Professor Capowski discussed trends that he noted from the conference as well as the four-hour consultation meeting that he and Professor Allen had with the committee responsible for drafting China's first evidence code. He described China as a civil law country that relies mostly on affidavits and other documents to try cases, noting, “Only one percent to five percent of trials in China involve witnesses.” Several faculty members were curious why China would be interested in United States evidentiary law given that the U.S. legal system is common law based. Professor Capowski noted that “A number of Chinese lawyers have studied in the United States, and U.S. evidentiary rules have had a big impact on them.”

capowski china3“Practices are not uniform yet, but they are to be uniform,” said Professor Capowski in relation to Chinese codification efforts. During their meeting with the committee, Professors Capowski and Allen discussed first English translation of the draft code.

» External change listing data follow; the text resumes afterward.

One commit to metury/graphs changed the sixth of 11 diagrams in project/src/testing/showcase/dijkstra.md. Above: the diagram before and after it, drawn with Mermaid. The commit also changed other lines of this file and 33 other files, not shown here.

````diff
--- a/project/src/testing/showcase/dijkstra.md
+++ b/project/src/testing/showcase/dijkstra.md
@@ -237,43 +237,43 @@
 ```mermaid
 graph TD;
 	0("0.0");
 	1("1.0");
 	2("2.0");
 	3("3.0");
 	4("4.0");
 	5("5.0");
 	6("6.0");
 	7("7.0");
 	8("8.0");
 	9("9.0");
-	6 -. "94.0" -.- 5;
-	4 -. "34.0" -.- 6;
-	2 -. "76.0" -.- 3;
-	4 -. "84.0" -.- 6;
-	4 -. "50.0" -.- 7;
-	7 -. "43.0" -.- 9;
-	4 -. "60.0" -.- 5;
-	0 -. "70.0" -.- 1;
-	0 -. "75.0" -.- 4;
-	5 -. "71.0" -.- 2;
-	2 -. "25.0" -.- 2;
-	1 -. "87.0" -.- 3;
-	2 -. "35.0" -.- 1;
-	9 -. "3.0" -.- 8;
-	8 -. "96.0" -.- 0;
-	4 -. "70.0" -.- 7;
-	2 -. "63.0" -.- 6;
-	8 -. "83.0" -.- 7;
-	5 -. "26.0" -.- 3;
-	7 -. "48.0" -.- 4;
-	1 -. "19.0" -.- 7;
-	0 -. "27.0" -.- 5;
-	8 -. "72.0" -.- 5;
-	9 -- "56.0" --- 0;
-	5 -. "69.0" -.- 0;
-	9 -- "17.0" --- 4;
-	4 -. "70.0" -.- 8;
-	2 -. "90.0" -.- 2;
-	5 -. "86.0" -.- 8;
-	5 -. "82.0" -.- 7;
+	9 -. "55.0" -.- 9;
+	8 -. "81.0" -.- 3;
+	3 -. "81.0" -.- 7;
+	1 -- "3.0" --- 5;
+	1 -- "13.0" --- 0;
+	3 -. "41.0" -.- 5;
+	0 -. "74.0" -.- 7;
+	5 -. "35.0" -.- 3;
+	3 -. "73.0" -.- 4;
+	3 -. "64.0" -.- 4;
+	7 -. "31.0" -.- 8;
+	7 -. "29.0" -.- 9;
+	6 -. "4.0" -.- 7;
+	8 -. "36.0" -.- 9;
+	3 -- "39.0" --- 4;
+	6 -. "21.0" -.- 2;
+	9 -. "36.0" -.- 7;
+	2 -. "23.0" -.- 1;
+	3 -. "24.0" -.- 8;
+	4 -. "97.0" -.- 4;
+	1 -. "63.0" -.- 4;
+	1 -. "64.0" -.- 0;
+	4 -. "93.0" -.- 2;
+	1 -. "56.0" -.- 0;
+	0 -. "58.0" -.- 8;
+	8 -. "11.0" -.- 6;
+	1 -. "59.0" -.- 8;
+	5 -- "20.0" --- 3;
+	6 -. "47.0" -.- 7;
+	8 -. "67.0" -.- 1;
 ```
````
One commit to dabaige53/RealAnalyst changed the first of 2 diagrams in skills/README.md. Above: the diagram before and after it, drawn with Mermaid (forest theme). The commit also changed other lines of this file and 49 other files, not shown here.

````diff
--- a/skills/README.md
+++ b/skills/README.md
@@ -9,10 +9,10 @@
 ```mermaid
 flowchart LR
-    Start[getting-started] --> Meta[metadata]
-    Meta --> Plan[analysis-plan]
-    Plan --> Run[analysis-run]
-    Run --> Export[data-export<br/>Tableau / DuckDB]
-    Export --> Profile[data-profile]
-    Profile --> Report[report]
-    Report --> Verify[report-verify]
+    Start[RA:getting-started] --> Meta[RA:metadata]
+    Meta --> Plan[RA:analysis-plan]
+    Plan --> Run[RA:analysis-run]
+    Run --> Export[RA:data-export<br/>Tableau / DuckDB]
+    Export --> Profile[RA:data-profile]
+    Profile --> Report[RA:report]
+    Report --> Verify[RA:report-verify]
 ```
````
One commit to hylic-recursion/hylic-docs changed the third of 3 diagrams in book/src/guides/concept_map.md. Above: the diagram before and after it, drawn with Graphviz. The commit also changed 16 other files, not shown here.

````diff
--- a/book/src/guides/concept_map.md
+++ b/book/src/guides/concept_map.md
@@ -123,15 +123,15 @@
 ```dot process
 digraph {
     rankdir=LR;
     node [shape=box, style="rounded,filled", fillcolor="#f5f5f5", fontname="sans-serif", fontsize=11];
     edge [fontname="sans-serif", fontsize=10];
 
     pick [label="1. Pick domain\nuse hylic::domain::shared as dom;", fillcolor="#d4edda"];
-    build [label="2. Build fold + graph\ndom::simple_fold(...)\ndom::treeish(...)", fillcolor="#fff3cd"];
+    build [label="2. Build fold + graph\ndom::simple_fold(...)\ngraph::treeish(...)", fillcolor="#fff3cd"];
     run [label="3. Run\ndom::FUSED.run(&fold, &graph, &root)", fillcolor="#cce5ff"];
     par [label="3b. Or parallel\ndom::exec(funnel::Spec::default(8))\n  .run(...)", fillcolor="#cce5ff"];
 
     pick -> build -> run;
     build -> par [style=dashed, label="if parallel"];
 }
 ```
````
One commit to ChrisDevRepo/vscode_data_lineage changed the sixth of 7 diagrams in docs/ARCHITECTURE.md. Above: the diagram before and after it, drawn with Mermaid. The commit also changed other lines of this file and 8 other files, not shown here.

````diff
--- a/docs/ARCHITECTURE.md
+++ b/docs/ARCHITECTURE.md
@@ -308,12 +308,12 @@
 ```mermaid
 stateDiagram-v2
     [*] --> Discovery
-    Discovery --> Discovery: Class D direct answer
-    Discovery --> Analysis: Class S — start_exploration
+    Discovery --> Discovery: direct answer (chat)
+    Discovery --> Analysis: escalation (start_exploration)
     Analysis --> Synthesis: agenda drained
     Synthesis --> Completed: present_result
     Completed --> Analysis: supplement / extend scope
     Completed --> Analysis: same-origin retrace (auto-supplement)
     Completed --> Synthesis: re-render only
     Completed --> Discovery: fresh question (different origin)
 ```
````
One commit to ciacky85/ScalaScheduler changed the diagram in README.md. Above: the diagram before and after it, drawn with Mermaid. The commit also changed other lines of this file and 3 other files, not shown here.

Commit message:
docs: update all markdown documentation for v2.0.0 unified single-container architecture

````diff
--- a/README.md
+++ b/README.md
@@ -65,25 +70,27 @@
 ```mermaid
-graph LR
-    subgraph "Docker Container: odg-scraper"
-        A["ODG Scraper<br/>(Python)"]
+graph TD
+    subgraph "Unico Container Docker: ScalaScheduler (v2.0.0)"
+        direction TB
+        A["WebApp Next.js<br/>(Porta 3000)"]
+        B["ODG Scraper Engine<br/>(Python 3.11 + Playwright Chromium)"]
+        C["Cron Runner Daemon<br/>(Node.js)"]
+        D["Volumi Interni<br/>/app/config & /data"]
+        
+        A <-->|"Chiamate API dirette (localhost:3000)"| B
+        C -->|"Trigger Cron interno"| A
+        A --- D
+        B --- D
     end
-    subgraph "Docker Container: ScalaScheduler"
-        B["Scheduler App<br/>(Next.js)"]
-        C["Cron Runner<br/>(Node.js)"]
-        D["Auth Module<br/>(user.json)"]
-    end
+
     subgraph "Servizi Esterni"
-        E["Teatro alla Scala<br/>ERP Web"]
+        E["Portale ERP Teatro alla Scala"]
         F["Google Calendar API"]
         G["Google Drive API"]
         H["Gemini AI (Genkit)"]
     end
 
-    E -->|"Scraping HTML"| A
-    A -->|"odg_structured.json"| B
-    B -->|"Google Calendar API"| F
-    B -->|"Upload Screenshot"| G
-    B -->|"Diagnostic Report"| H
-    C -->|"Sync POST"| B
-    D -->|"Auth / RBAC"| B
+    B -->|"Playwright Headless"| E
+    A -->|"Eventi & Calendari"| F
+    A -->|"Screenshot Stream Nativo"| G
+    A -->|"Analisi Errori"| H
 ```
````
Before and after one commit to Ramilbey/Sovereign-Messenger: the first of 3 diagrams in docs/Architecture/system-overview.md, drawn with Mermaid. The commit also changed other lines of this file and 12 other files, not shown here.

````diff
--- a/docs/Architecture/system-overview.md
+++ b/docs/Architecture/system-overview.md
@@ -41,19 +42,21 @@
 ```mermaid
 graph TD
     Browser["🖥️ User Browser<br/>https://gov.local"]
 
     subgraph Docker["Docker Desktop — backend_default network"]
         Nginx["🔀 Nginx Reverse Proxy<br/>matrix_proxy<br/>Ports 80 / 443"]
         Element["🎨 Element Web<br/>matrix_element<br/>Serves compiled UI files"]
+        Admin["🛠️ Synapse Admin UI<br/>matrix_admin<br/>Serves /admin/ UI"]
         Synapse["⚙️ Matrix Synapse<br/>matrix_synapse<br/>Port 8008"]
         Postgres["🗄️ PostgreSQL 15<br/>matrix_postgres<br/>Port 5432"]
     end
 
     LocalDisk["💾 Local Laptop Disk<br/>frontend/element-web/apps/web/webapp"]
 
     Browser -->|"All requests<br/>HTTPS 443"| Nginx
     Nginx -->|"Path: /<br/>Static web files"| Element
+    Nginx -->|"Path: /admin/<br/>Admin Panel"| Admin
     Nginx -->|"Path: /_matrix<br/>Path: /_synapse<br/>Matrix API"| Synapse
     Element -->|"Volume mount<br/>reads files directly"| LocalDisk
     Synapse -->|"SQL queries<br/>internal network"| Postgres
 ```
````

The presentation concluded with some of the Professor’s observations about China as well as a slide show of photos from his trip, and Professor Capowski said, “China bears a lot of resemblance to the United States in the early 1900s.”